The most common pitfalls involve surveys, the analysis of qualitative data, and the omission of human ethics permissions.

However, typical British practice is to omit the final comma.

Hungarian is spoken in Hungary, in western Rumania, in northern Serbia and in parts of Austria and Slovakia. (Trask)

Personally, I would prefer a comma after “Serbia” in this sentence.

Those who argue against the serial comma claim that it is redundant and contrary to conventional practice. They reason that one shouldn’t need both a comma and a conjunction. Others maintain that consistent use of serial commas helps to avoid ambiguity.
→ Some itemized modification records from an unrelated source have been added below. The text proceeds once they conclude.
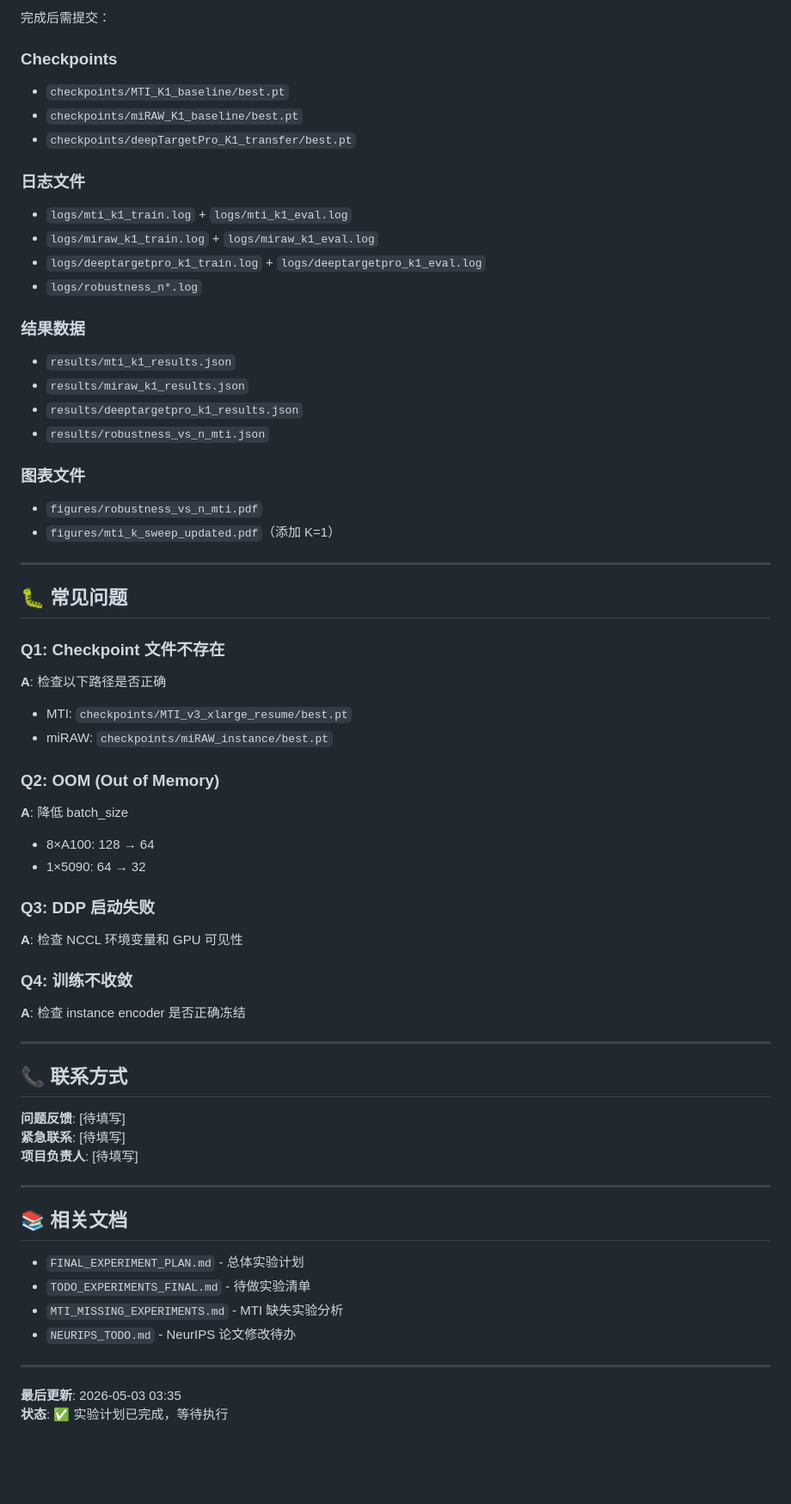
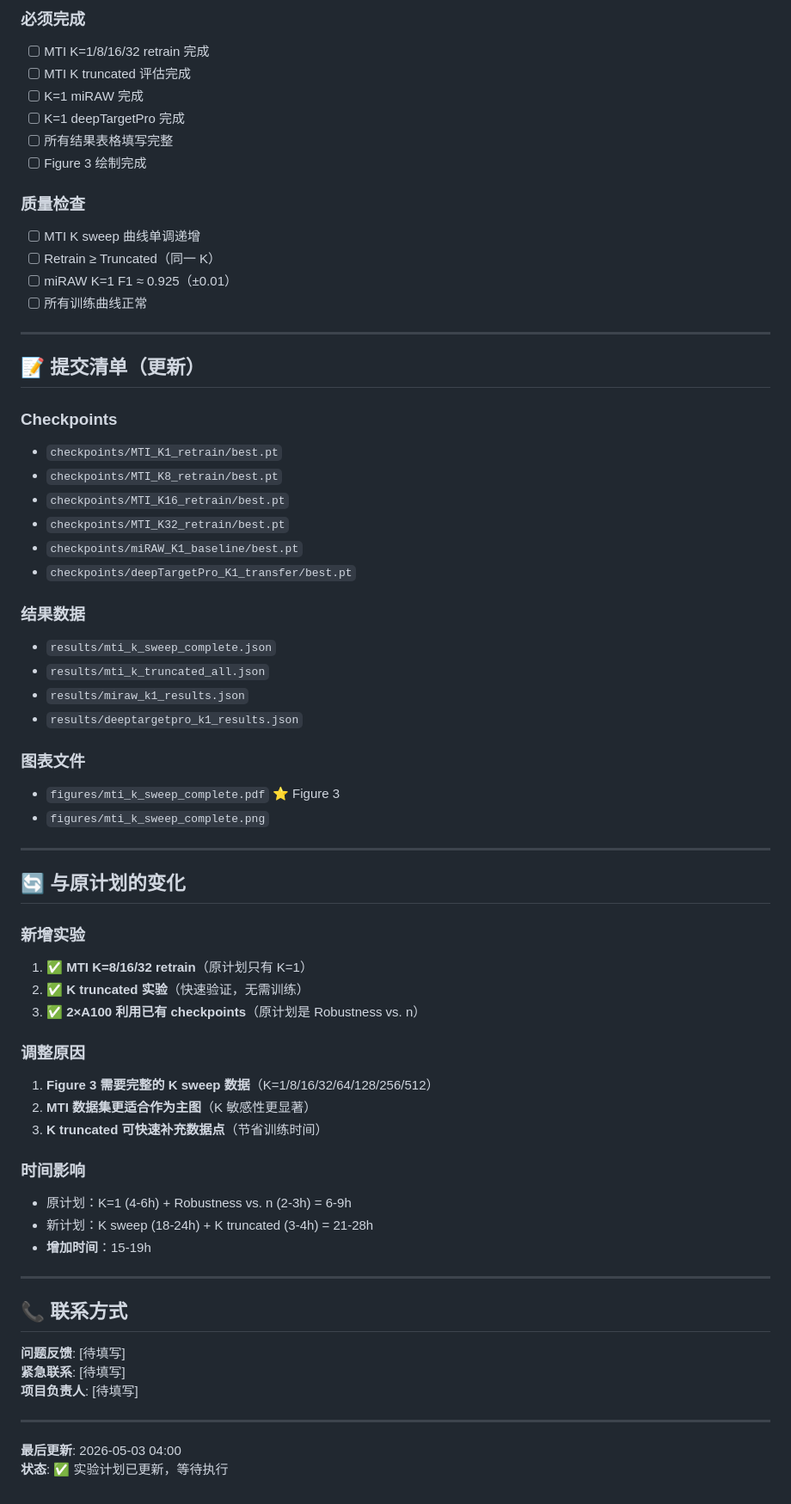
Before and after one commit to ArrebolBlack/PAIRFormer, a Markdown page: experiments/README_NEURIPS2026.md, the part around one of its changes. Shown at 86% size. Rendered like a GitHub page; blank space fills up the shorter version.

Commit message:
Update README: Reflect K sweep and K truncated experiments

```diff
--- a/experiments/README_NEURIPS2026.md
+++ b/experiments/README_NEURIPS2026.md
@@ -130,46 +141,58 @@
 
-完成后需提交：
+### 必须完成
+- [ ] MTI K=1/8/16/32 retrain 完成
+- [ ] MTI K truncated 评估完成
+- [ ] K=1 miRAW 完成
+- [ ] K=1 deepTargetPro 完成
+- [ ] 所有结果表格填写完整
+- [ ] Figure 3 绘制完成
+
+### 质量检查
+- [ ] MTI K sweep 曲线单调递增
+- [ ] Retrain ≥ Truncated（同一 K）
+- [ ] miRAW K=1 F1 ≈ 0.925（±0.01）
+- [ ] 所有训练曲线正常
+
+---
+
+## 📝 提交清单（更新）
 
 ### Checkpoints
-- `checkpoints/MTI_K1_baseline/best.pt`
+- `checkpoints/MTI_K1_retrain/best.pt`
+- `checkpoints/MTI_K8_retrain/best.pt`
+- `checkpoints/MTI_K16_retrain/best.pt`
+- `checkpoints/MTI_K32_retrain/best.pt`
 - `checkpoints/miRAW_K1_baseline/best.pt`
 - `checkpoints/deepTargetPro_K1_transfer/best.pt`
 
-### 日志文件
-- `logs/mti_k1_train.log` + `logs/mti_k1_eval.log`
-- `logs/miraw_k1_train.log` + `logs/miraw_k1_eval.log`
-- `logs/deeptargetpro_k1_train.log` + `logs/deeptargetpro_k1_eval.log`
-- `logs/robustness_n*.log`
-
 ### 结果数据
-- `results/mti_k1_results.json`
+- `results/mti_k_sweep_complete.json`
+- `results/mti_k_truncated_all.json`
 - `results/miraw_k1_results.json`
 - `results/deeptargetpro_k1_results.json`
-- `results/robustness_vs_n_mti.json`
 
 ### 图表文件
-- `figures/robustness_vs_n_mti.pdf`
-- `figures/mti_k_sweep_updated.pdf`（添加 K=1）
+- `figures/mti_k_sweep_complete.pdf` ⭐ Figure 3
+- `figures/mti_k_sweep_complete.png`
 
 ---
 
-## 🐛 常见问题
+## 🔄 与原计划的变化
 
-### Q1: Checkpoint 文件不存在
-**A**: 检查以下路径是否正确
-- MTI: `checkpoints/MTI_v3_xlarge_resume/best.pt`
-- miRAW: `checkpoints/miRAW_instance/best.pt`
+### 新增实验
+1. ✅ **MTI K=8/16/32 retrain**（原计划只有 K=1）
+2. ✅ **K truncated 实验**（快速验证，无需训练）
+3. ✅ **2×A100 利用已有 checkpoints**（原计划是 Robustness vs. n）
 
-### Q2: OOM (Out of Memory)
-**A**: 降低 batch_size
-- 8×A100: 128 → 64
-- 1×5090: 64 → 32
+### 调整原因
+1. **Figure 3 需要完整的 K sweep 数据**（K=1/8/16/32/64/128/256/512）
+2. **MTI 数据集更适合作为主图**（K 敏感性更显著）
+3. **K truncated 可快速补充数据点**（节省训练时间）
 
-### Q3: DDP 启动失败
-**A**: 检查 NCCL 环境变量和 GPU 可见性
-
-### Q4: 训练不收敛
-**A**: 检查 instance encoder 是否正确冻结
+### 时间影响
+- 原计划：K=1 (4-6h) + Robustness vs. n (2-3h) = 6-9h
+- 新计划：K sweep (18-24h) + K truncated (3-4h) = 21-28h
+- **增加时间**：15-19h
 
 ---
 
@@ -181,14 +204,5 @@
 
 ---
 
-## 📚 相关文档
-
-- `FINAL_EXPERIMENT_PLAN.md` - 总体实验计划
-- `TODO_EXPERIMENTS_FINAL.md` - 待做实验清单
-- `MTI_MISSING_EXPERIMENTS.md` - MTI 缺失实验分析
-- `NEURIPS_TODO.md` - NeurIPS 论文修改待办
-
----
-
-**最后更新**: 2026-05-03 03:35
-**状态**: ✅ 实验计划已完成，等待执行
+**最后更新**: 2026-05-03 04:00
+**状态**: ✅ 实验计划已更新，等待执行
```
Also changed, not shown: other parts of experiments/README_NEURIPS2026.md (+74 -63 lines).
Regardless of one’s opinion on this controversy, a number of leading writers’ manuals, including The MLA Style Manual and Guide to Scholarly Publishing, The Publication Manual of the American Psychological Association, the Chicago Manual of Style, and the Oxford Style Manual all recommend use of the serial comma (Serial comma). With such widespread endorsement, it makes sense to adopt the practice of using serial commas – especially when writing for a journal that uses any of these major style guides.

In Conclusion
There are four standard ways to join two independent clauses:
1) Use a semi-colon

Information literacy is essential for developing critical thinking; it is also important for cultivating lifelong learning.

2) Use a comma and a conjunction

Information literacy is essential for developing critical thinking, and it is also important for cultivating lifelong learning.

3) Use a main clause and dependent clause joined by a conjunction

Information literacy is essential for developing critical thinking and is also important for cultivating lifelong learning.

(In this example, “Information literacy” is the subject of both clauses. A comma is not required before the conjunction “and”.)

4) Use two separate sentences

Information literacy is essential for developing critical thinking. It is also important for cultivating lifelong learning.

I would guess that nearly half of the punctuation corrections I have made as an editor involve misuse of options 1, 2, or 3 above. “What’s the big deal?” you might say. It matters because reputable journals care about these small details; the more attention an editor needs to give to the mechanics of a paper, the less time there may be to consider its actual content. This is not rocket science. It’s just as easy to do it right as to do it wrong. Unleash your inner stickler!

Works Cited

MLA Style Manual and Guide to Scholarly Publishing, 3rd ed. New York: Modern Language Association of America, 2008. Print.

Serial comma. Wikipedia. 16 Oct. 2015. Web. 25 Oct. 2015.

Trask, Larry. Guide to Punctuation. University of Sussex, 1997. Web. 25 Oct. 2015.

Truss, Lynne. Eats, Shoots & Leaves. New York: Gotham Books, 2003. Print.

This article gives the views of the author(s) and not necessarily the views of the Centre for Evidence Based Library and Information Practice or the University Library, University of Saskatchewan.